Gennady Bratslavsky, MD, spoke about the evolution for treatments in renal cell carcinoma and how surgery may play a role.
The role of surgery for renal cell carcinoma (RCC) and strategies used for treatment are ever evolving. As options for systemic therapies continually improve, many clinicians are opting to spare patients from undergoing procedures.
Gennady Bratslavsky, MD, professor and chair of the Department of Urology and director of the Prostate Cancer Program at Upstate Medical University in Syracuse, New York, recently hosted a presentation on the role of surgical in management in RCC at the 15th Annual Interdisciplinary Prostate Cancer Congress® and Other Genitourinary Malignancies, hosted by Physicians’ Education Resource®, LLC (PER®).
“I still think that there will be appropriately selected patients [for whom] surgery will remain the first and potentially the main type of treatment. We may even include metastasectomy [for some as] that has been used for years,” said Bratslavsky.
In an interview with CancerNetwork®, Bratslavsky spoke about what role surgery currently plays in RCC, new strategies on the horizon, and trials he is most excited to see read out.
This is an evolving landscape. We are going to try to operate less on patients who we can avoid surgery, we’re going to try to prognosticate better and see who can be spared. The term intervention-free survival is something that will hopefully be used more and more. Some trials are being designed, for example, in a role for renal biopsy where type of surgery or timing of surgery may be affected.
The role of surgery for more advanced disease is also ever changing. Obviously, the dogma that every metastatic kidney cancer can be removed is wrong, [but] his can still render patients disease free and offer a durable long-term survival.
The adjuvant [therapy] space is finally having some promise with the recently published KEYNOTE-564 trial [NCT03142334]. Adjuvant pembrolizumab [Keytruda] certainly [provides] an opportunity for us to expect and hope for disease-free survival [DFS]. Most of the adjuvant trials to date have not been more successful [than KEYNOTE-564]. Even in the S-TRAC [NCT00375674] trial of adjuvant [sunitnib; Sutent] utilization for a year after nephrectomy in patients with the kidney cancer that were found to be high risk, the presence of DFS never translated into overall survival [OS].

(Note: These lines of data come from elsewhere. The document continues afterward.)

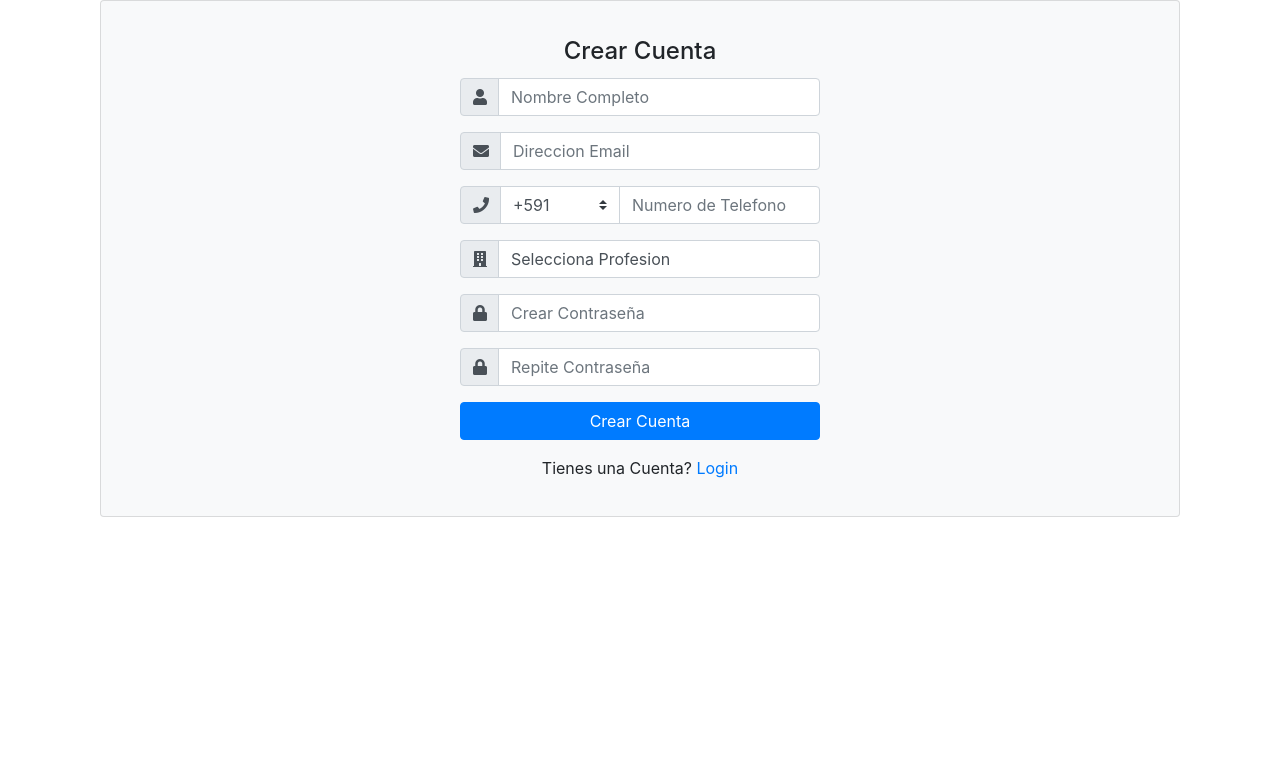
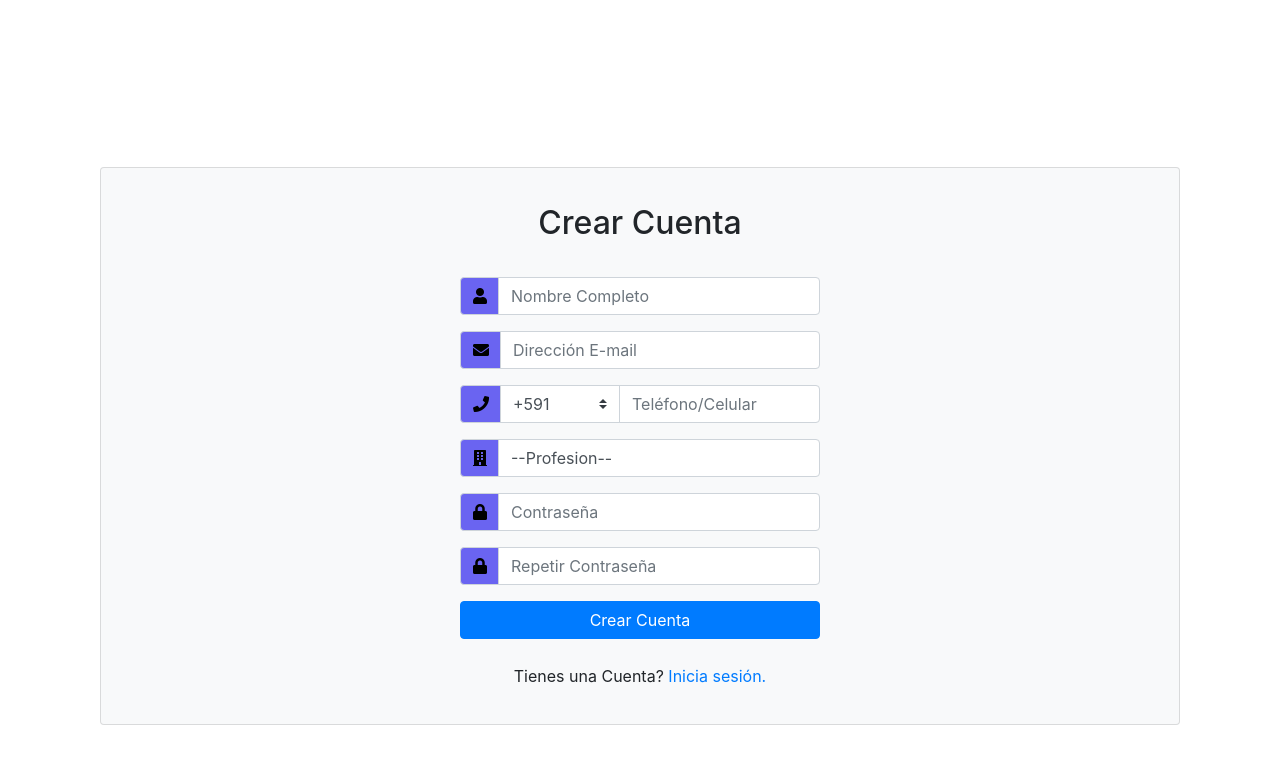
Before and after one commit to rafael1199v/Organizador-de-eventos, an Angular app in the folder OrganizadorEventos/ClientApp/: page /register in a window 1280 px wide. Shown: the top 764 px of the page. Built offline with nearby package versions, Linux system fonts and the light colour scheme.

Commit message:
Estilo de login y register

```diff
--- a/OrganizadorEventos/ClientApp/src/app/login/login.component.css
+++ b/OrganizadorEventos/ClientApp/src/app/login/login.component.css
@@ -4,37 +4,39 @@ html,body{
     background-size: cover;
     background-repeat: no-repeat;
     height: 100%;
-    font-family: 'Numans', sans-serif;
 }
 
 .container {
     display: flex;
     justify-content: center;
     align-items: center;
-    height: 100vh;
+    height: 40vh;
+    margin-top: 25%;
 }
 
 .card {
     height: auto; /* Cambiado a auto para adaptarse al contenido */
     width: 400px;
-    background-color: rgba(0, 0, 0, 0.5) !important;
+    background-color: #F8F9FA;
     padding: 20px; /* Agregado un relleno para separar los elementos */
-    box-sizing: border-box; /* Incluido para asegurar que el padding sea considerado en el tamaño total */
+    box-sizing: auto; /* Incluido para asegurar que el padding sea considerado en el tamaño total */
 }
 
-.card-header h3 {
-    color: white;
+.card-header{
+    color: black;
+    background-color: transparent;
 }
 
 .input-group-prepend span {
     width: 50px;
-    background-color: #FFC312;
+    background-color: #6a64f1;
     color: black;
     border: 0 !important;
 }
 
 .input-group {
     margin-bottom: 15px; /* Ajusta el espacio entre los campos */
+
 }
 
 .form-control {
@@ -42,21 +44,24 @@ html,body{
 }
 
 .login_btn {
-    color: black;
-    background-color: #FFC312;
+    color: white;
+    background-color: #6a64f1;
     width: 100%; /* Ajusta el ancho del botón de inicio de sesión al 100% del contenedor */
     margin-top: 15px; /* Agregado espacio superior para separar el botón del formulario */
 }
 
 .login_btn:hover {
-    color: black;
-    background-color: white;
+    background-color: #2f2f91;
 }
 
 .links {
-    color: white;
+    color: black;
 }
 
 .links a {
     margin-left: 4px;
 }
+
+.card-footer{
+    background-color: transparent;
+}
--- a/OrganizadorEventos/ClientApp/src/app/login/login.component.html
+++ b/OrganizadorEventos/ClientApp/src/app/login/login.component.html
@@ -18,8 +18,8 @@
 <div class="container">
   <div class="d-flex justify-content-center h-100">
     <div class="card">
-      <div class="card-header">
-        <h3>Iniciar sesión</h3>
+      <div class="card-header text-center">
+        <h2>Iniciar sesión</h2>
       </div>
       <div class="card-body">
         <form [formGroup]="loginForm">
@@ -55,15 +55,16 @@
             />
           </div>
           <div class="form-group">
-            <button type="button" class="btn float-right login_btn" (click)="onLogin()">Login</button>
+            <button type="submit" class="btn float-right login_btn" (click)="onLogin()">Login</button>
           </div>
         </form>
       </div>
 	  <div class="card-footer">
-		<div class="d-flex justify-content-center links">
-		  ¿No tienes una cuenta? <a routerLink="/register" routerLinkActive="active">Regístrate</a>
-		</div>
-	  </div>
+		  <div class="d-flex justify-content-center links">
+		    ¿No tienes una cuenta? <a routerLink="/register" routerLinkActive="active">Regístrate.</a>
+		    </div>
+	    </div>
     </div>
   </div>
 </div>
+<!-- real -->
--- a/OrganizadorEventos/ClientApp/src/app/register/register.component.css
+++ b/OrganizadorEventos/ClientApp/src/app/register/register.component.css
@@ -19,3 +19,20 @@
     left: 0;
     z-index: 1;
 }
+
+.input-group-text{
+    background-color: #6a64f1;
+    color: black;
+}
+
+.container{
+    margin-top: 15%;
+}
+
+h2{
+    margin-bottom: 35px;
+}
+
+p{
+    margin-top: 25px;
+}
--- a/OrganizadorEventos/ClientApp/src/app/register/register.component.html
+++ b/OrganizadorEventos/ClientApp/src/app/register/register.component.html
@@ -9,19 +9,19 @@
 <div class="container">
 <div class="card bg-light">
 <article class="card-body mx-auto" style="max-width: 400px;">
-	<h4 class="card-title mt-3 text-center">Crear Cuenta</h4>
+	<h2 class="card-title mt-3 text-center">Crear Cuenta</h2>
 	<form>
 	<div class="form-group input-group">
 		<div class="input-group-prepend">
 		    <span class="input-group-text"> <i class="fa fa-user"></i> </span>
 		 </div>
-        <input name="" class="form-control" placeholder="Nombre Completo" type="text">
+        <input name="" class="form-control" placeholder="Nombre Completo" type="name">
     </div>
     <div class="form-group input-group">
     	<div class="input-group-prepend">
 		    <span class="input-group-text"> <i class="fa fa-envelope"></i> </span>
 		 </div>
-        <input name="" class="form-control" placeholder="Direccion Email" type="email">
+        <input name="" class="form-control" placeholder="Dirección E-mail" type="email">
     </div>
     <div class="form-group input-group">
     	<div class="input-group-prepend">
@@ -33,14 +33,14 @@
 		    <option value="2">+198</option>
 		    <option value="3">+701</option>
 		</select>
-    	<input name="" class="form-control" placeholder="Numero de Telefono" type="text">
+    	<input name="" class="form-control" placeholder="Teléfono/Celular" type="text">
     </div>
     <div class="form-group input-group">
     	<div class="input-group-prepend">
 		    <span class="input-group-text"> <i class="fa fa-building"></i> </span>
 		</div>
 		<select class="form-control">
-			<option selected=""> Selecciona Profesion</option>
+			<option selected="">--Profesion--</option>
 			<option>Docente</option>
 			<option>Estudiante</option>
 		</select>
@@ -49,17 +49,17 @@
     	<div class="input-group-prepend">
 		    <span class="input-group-text"> <i class="fa fa-lock"></i> </span>
 		</div>
-        <input class="form-control" placeholder="Crear Contraseña" type="password">
+        <input class="form-control" placeholder="Contraseña" type="password">
     </div>
     <div class="form-group input-group">
     	<div class="input-group-prepend">
 		    <span class="input-group-text"> <i class="fa fa-lock"></i> </span>
 		</div>
-        <input class="form-control" placeholder="Repite Contraseña" type="password">
+        <input class="form-control" placeholder="Repetir Contraseña" type="password">
     </div>
     <div class="form-group">
         <button type="submit" class="btn btn-primary btn-block"> Crear Cuenta  </button>
     </div>
-    <p class="text-center">Tienes una Cuenta? <a routerLink="/login" routerLinkActive="active">Login</a> </p>
+    <p class="text-center">Tienes una Cuenta? <a routerLink="/login" routerLinkActive="active">Inicia sesión.</a> </p>
 </form>
 </article>
```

While KEYNOTE-564 is yet to mature—to demonstrate whether its use in the adjuvant setting would help with OS is yet to be determined—there is certainly quite a bit of hope that after 2 years of follow up, we’re starting to see a promise and a strong signal that this DFS may translate into OS, although this has yet to be seen. The recently completed PROSPER trial [NCT03055013] is bringing another opportunity for us to evaluate the role of immunotherapy in the neoadjuvant as well as the adjuvant setting for high-risk patients. There are many unanswered questions. Even if we identify an agent that is effective in improving DFS, we will always question the patients who would have not recurred and still would be subjected to therapy. There is still an ongoing need for better identification of these patients that are most likely to recur beyond our standard clinical variables that have been traditionally used in designing the trials for both neoadjuvant and an adjuvant therapy.

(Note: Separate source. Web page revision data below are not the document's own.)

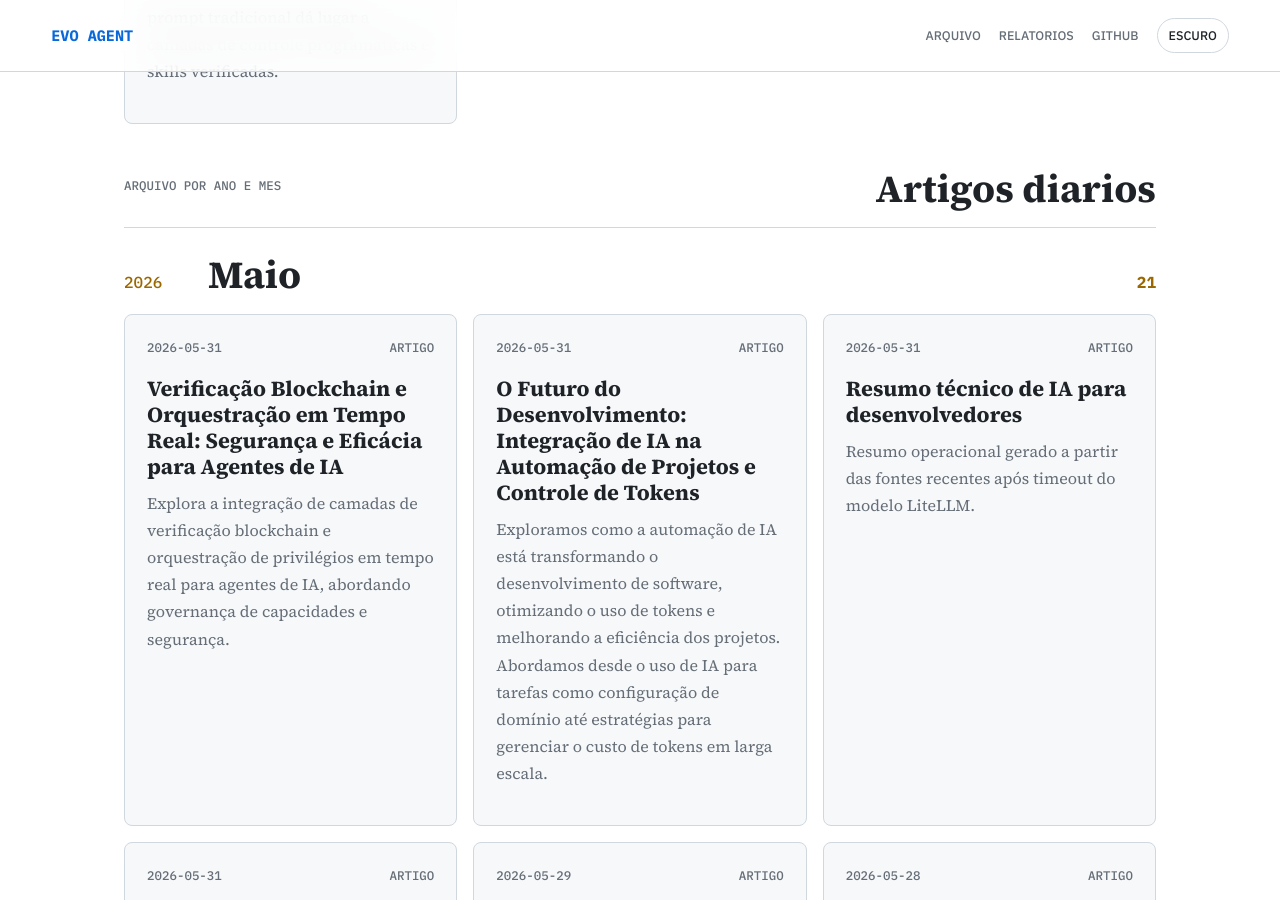
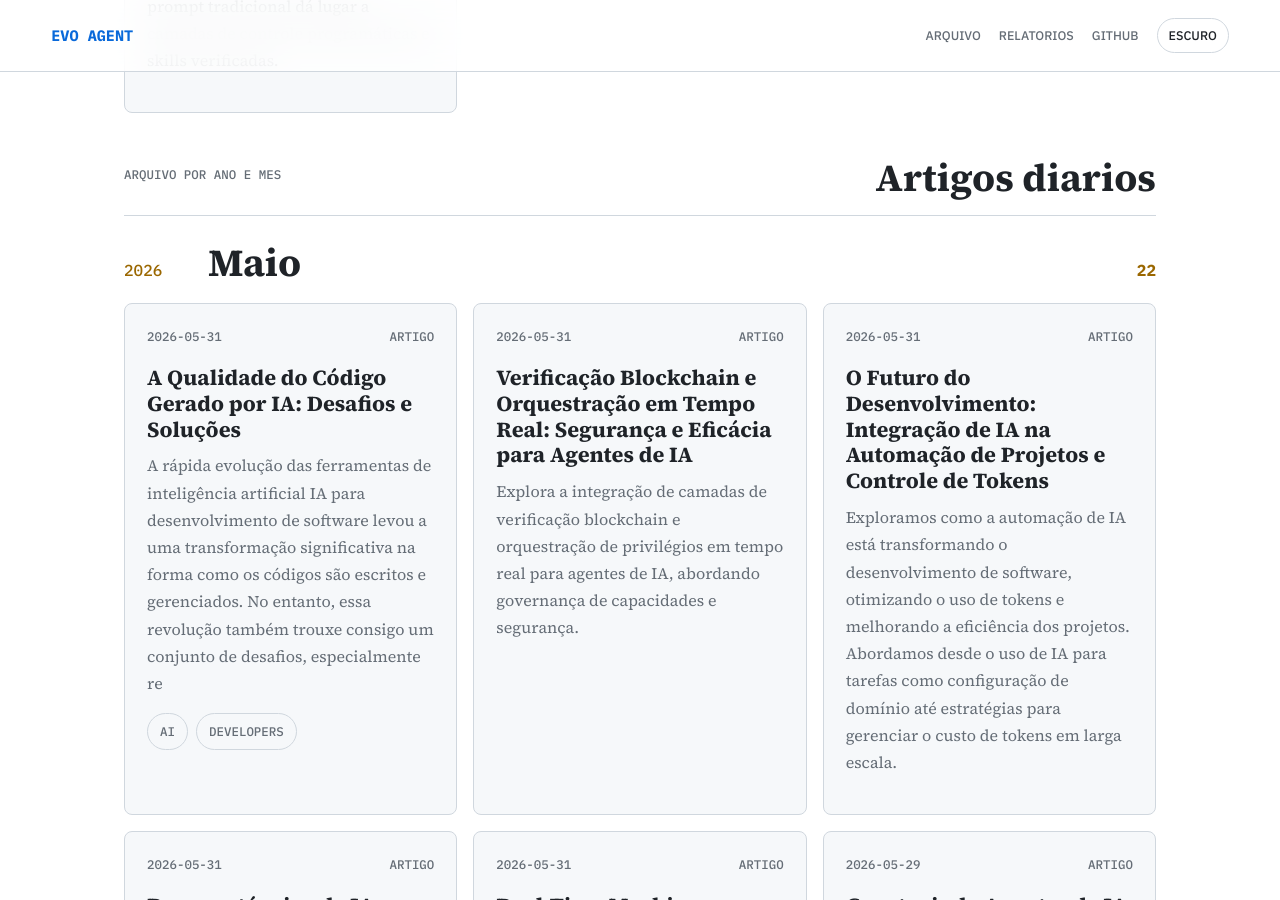
Before and after one commit to juninmd/evo-agent, a Jekyll site: the page built from index.md, in a window 1280 px wide and 900 px high, scrolled down 3032 px. Built offline with Jekyll 4.4.1, drawn with Linux system fonts in a browser that asks for light colours; nearby versions of some CDN libraries; some of the changed text lies outside the part shown.

Commit message:
chore: update article index

```diff
--- a/index.md
+++ b/index.md
@@ -8,7 +8,7 @@ title: Evo Agent
   <h1>Artigos e relatorios de um agente que aprende em producao.</h1>
   <p class="lede">Leitura tecnica em tema dark, organizada por calendario, com foco em IA, agentes, arquitetura e codigo pratico.</p>
   <div class="hero-stats">
-    <span><strong>21</strong> artigos</span>
+    <span><strong>22</strong> artigos</span>
     <span><strong>10</strong> relatorios</span>
   </div>
 </section>
@@ -23,7 +23,7 @@ title: Evo Agent
   <div class="story-meta"><time datetime="2026-05-31">2026-05-31</time><span>Relatorio</span></div>
   <h3><a href="https://juninmd.github.io/evo-agent/reports/weekly-2026-05-31-relatorio-semanal-panorama-tecnico-24-05-2026-a-31-05-2026">Relatorio Semanal: Panorama tecnico (24/05/2026 a 31/05/2026)</a></h3>
   <p>No período de 24 a 31 de maio de 2026, observamos uma série de avanços significativos no campo dos modelos de linguagem de grande escala LLM, inteligência artificial IA e arquitetura de agentes. Notavelmente, a Anthropic lançou a versão Opus 4.8 do Claude Code, que introduziu rec</p>
-  <div class="chips"><span>weekly-report</span><span>ai-agents</span><span>llm</span></div>
+
 </article>
 <article class="story-card">
   <div class="story-meta"><time datetime="2026-05-31">2026-05-31</time><span>Relatorio</span></div>
@@ -88,9 +88,15 @@ title: Evo Agent
     <h2>Artigos diarios</h2>
   </div>
   <section class="month-group">
-  <div class="month-heading"><span>2026</span><h2>Maio</h2><strong>21</strong></div>
+  <div class="month-heading"><span>2026</span><h2>Maio</h2><strong>22</strong></div>
   <div class="story-grid">
     <article class="story-card">
+  <div class="story-meta"><time datetime="2026-05-31">2026-05-31</time><span>Artigo</span></div>
+  <h3><a href="https://juninmd.github.io/evo-agent/articles/2026-05-31-a-qualidade-do-codigo-gerado-por-ia-desafios-e-solucoes">A Qualidade do Código Gerado por IA: Desafios e Soluções</a></h3>
+  <p>A rápida evolução das ferramentas de inteligência artificial IA para desenvolvimento de software levou a uma transformação significativa na forma como os códigos são escritos e gerenciados. No entanto, essa revolução também trouxe consigo um conjunto de desafios, especialmente re</p>
+  <div class="chips"><span>ai</span><span>developers</span></div>
+</article>
+<article class="story-card">
   <div class="story-meta"><time datetime="2026-05-31">2026-05-31</time><span>Artigo</span></div>
   <h3><a href="https://juninmd.github.io/evo-agent/articles/2026-05-31-verificacao-blockchain-orquestracao-tempo-real-seguranca-eficacia-agentes-ia">Verificação Blockchain e Orquestração em Tempo Real: Segurança e Eficácia para Agentes de IA</a></h3>
   <p>Explora a integração de camadas de verificação blockchain e orquestração de privilégios em tempo real para agentes de IA, abordando governança de capacidades e segurança.</p>
```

Any research [conducted] has an enormous impact [on] the molecular subcategorization of renal neoplasms, the understanding of genetics, branched evolution, our ability to detect the circulating tumor DNA, and the numerous structures that still contain many of the genetic material and prognostic information. All of this has an enormous potential [for clinical impact].
We’re continuously learning about new pathways that may bring in more systemic options, with the biggest breakthrough [being] in our continued appreciation of how heterogeneous kidney cancer is as a disease, how heterogeneous the molecular characteristics are, and how heterogeneous the clinical course and the metastatic potential of each tumor is. These are not tumors that are created equal. They possess very different clinical behaviors and opportunities for targeted or immunotherapies. Research is strong.

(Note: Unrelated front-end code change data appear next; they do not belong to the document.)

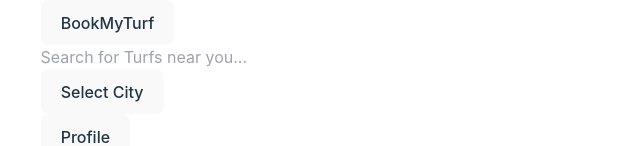
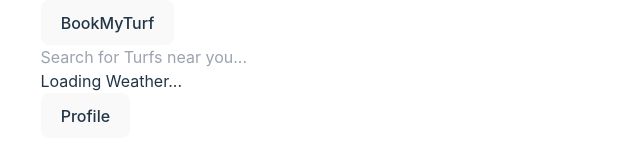
Before and after one commit to deodikarvarad/TurfSite, a React (Vite) app in the folder turf/: page / in a window 1280 px wide. Shown: the top 146 px of the page, without its empty margins (318-958 px from the left). Built offline with nearby package versions, Linux system fonts and the light colour scheme; no server answers.

Commit message:
weather api

```diff
--- a/turf/package.json
+++ b/turf/package.json
@@ -13,9 +13,10 @@
     "@emotion/react": "^11.13.3",
     "@emotion/styled": "^11.13.0",
     "@mui/icons-material": "^6.1.0",
+    "@mui/material": "^6.1.0",
+    "axios": "^1.7.7",
     "firebase": "^10.13.2",
     "postcss-cli": "^11.0.0",
-    "@mui/material": "^6.1.0",
     "react": "^18.3.1",
     "react-dom": "^18.3.1",
     "react-router-dom": "^6.26.1"
--- a/turf/src/components/UserLogin/Navbar.jsx
+++ b/turf/src/components/UserLogin/Navbar.jsx
@@ -1,11 +1,27 @@
-import { useState } from 'react';
+import { useEffect, useState } from 'react';
 import { useNavigate } from 'react-router-dom';
+import axios from 'axios';
 
 function Navbar() {
   const navigate = useNavigate();
   const [dropdownOpen,setdropdownOpen] = useState(false);
   const [citydropdownOpen,setcitydropdownOpen] = useState(false);
+  const [weather,setWeather] =useState(null);
+  const defaultCity = 'Aurangabad';
 
+  useEffect(()=>{
+    const fetchweather = async()=>{
+      try{
+        const apiKey = '891e271e52818845def9acc363a13392'
+        const respone = await axios.get(`https://api.openweathermap.org/data/2.5/weather?q=${defaultCity}&appid=${apiKey}&units=metric`);
+        setWeather (respone.data);
+      }catch(error){
+    console.error('Error fetching weather data',error);
+    }
+
+    };
+    fetchweather();
+  },[defaultCity]);
 
 
   const handleBookTurf = () => {
@@ -32,13 +48,13 @@
     setdropdownOpen(false)
   }
 
-  const mouseonCity =()=>{
-    setcitydropdownOpen(true)
-  }
+  // const mouseonCity =()=>{
+  //   setcitydropdownOpen(true)
+  // }
 
-  const mouseleaveCity =()=>{
-    setcitydropdownOpen(false)
-  }
+  // const mouseleaveCity =()=>{
+  //   setcitydropdownOpen(false)
+  // }
 
 
   return (
@@ -61,27 +77,16 @@
               />
             </div>
 
-            <div
-            onMouseEnter={mouseonCity}
-            onMouseLeave={mouseleaveCity}
-            className="text-white hover:text-black flex space-x-4 mr-2 ">
-
-            <button
-            className='transition ease-in-out delay-150 bg-gradient-to-r from-blue-500 via-violet-500 to-indigo-500 hover:-translate-y-1 hover:scale-110 hover:bg-indigo-500 duration-300'>
-            Select City
-
-            </button>
-
-            {citydropdownOpen&&(
-              <div className="absolute right-24 mt-12 w-48 bg-white shadow-lg rounded-lg py-2">
-              <ul >
-              <li className='px-4 py-2 hover:bg-gray-200 cursor-pointer'>Chatrapati Sambhajinagar</li>
-                <li className='px-4 py-2 hover:bg-gray-200 cursor-pointer'>Mumbai</li>
-                <li className='px-4 py-2 hover:bg-gray-200 cursor-pointer'>Pune</li>
-
-              </ul>
-              </div>
-            )}
+            <div className="text-blue-500 flex item-center ">
+              {weather ?(
+                <div className=''>
+                  <p>{defaultCity}:</p>
+                  <p>{weather.main.temp}°C</p>
+                  <p>{weather.weather[0].description}</p>
+                </div>
+              ):(
+                <p>Loading Weather...</p>
+              )}
             </div>
 
             <div
```
Also changed, not shown: 1 other file (tests, documents, lock files or other folders).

Our lab at SUNY Upstate Medical University focuses on the role of molecular chaperones in identification of potential targets and how activity of chaperones can be modified. Our lab has been creating new avenues for therapeutics. Numerous centers and laboratories are doing a great job in identifying these new avenues into how this cancer can be targeted or identified, and even the identification of some biomarkers for better disease response. [There are many paths] that we’re trying to tackle from different angles.
Choueiri TK, Tomczak P, Park SH, et al. Adjuvant pembrolizumab after nephrectomy in renal-cell carcinoma. N Engl J Med. 2021;385(8):683-694. doi:10.1056/NEJMoa2106391